The response has to reproduce all entries exactly while excluding their pictures.

====== Extracted entries ======

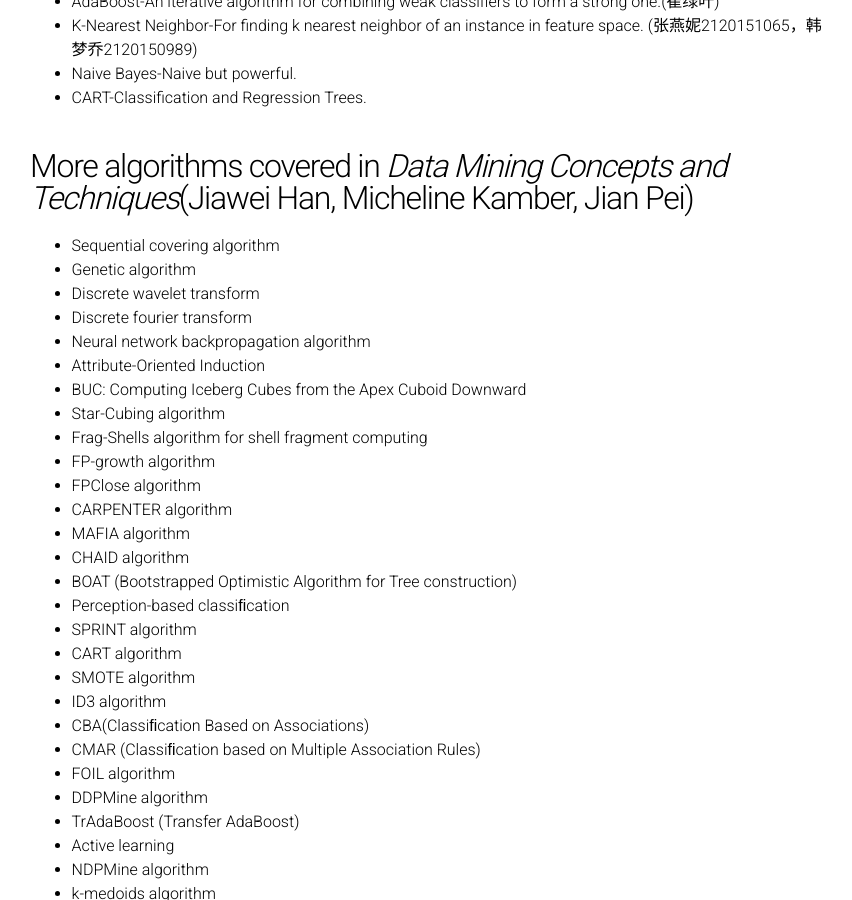
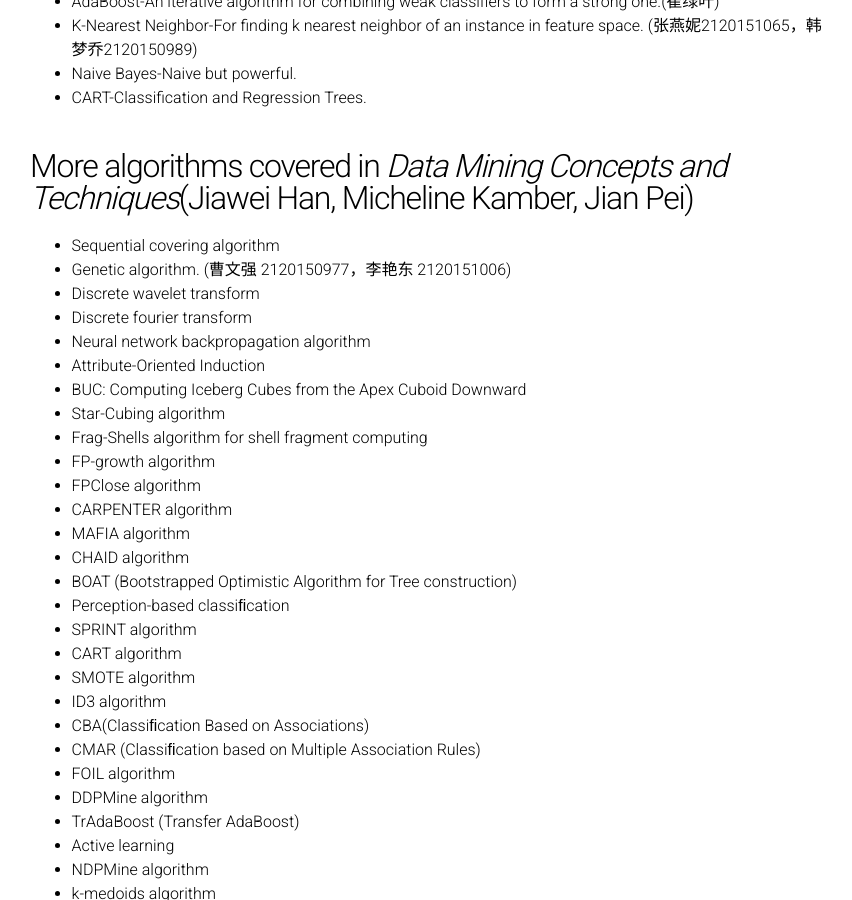
Before and after one commit to BITDM/bitdm.github.io, a Jekyll site: the page built from algorithms/algorithmsList.md, in a window 1280 px wide and 900 px high, scrolled down 512 px. Shown: the whole window, without its empty margins (210-1062 px from the left). Built offline with Jekyll 4.4.1, drawn with Linux system fonts in a browser that asks for light colours.

Commit message:
update algorithm list

```diff
--- a/algorithms/algorithmsList.md
+++ b/algorithms/algorithmsList.md
@@ -23,7 +23,7 @@
 
 ## More algorithms covered in *Data Mining Concepts and Techniques*(Jiawei Han, Micheline Kamber, Jian Pei)
 + Sequential covering algorithm
-+ Genetic algorithm
++ Genetic algorithm. (曹文强 2120150977，李艳东 2120151006)
 + Discrete wavelet transform
 + Discrete fourier transform
 + Neural network backpropagation algorithm
```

======

- **Written response**:
Before and after one commit to BITDM/bitdm.github.io, a Jekyll site: the page built from algorithms/algorithmsList.md, in a window 1280 px wide and 900 px high, scrolled down 512 px. Shown: the whole window, without its empty margins (210-1062 px from the left). Built offline with Jekyll 4.4.1, drawn with Linux system fonts in a browser that asks for light colours.

Commit message:
update algorithm list

```diff
--- a/algorithms/algorithmsList.md
+++ b/algorithms/algorithmsList.md
@@ -23,7 +23,7 @@
 
 ## More algorithms covered in *Data Mining Concepts and Techniques*(Jiawei Han, Micheline Kamber, Jian Pei)
 + Sequential covering algorithm
-+ Genetic algorithm
++ Genetic algorithm. (曹文强 2120150977，李艳东 2120151006)
 + Discrete wavelet transform
 + Discrete fourier transform
 + Neural network backpropagation algorithm
```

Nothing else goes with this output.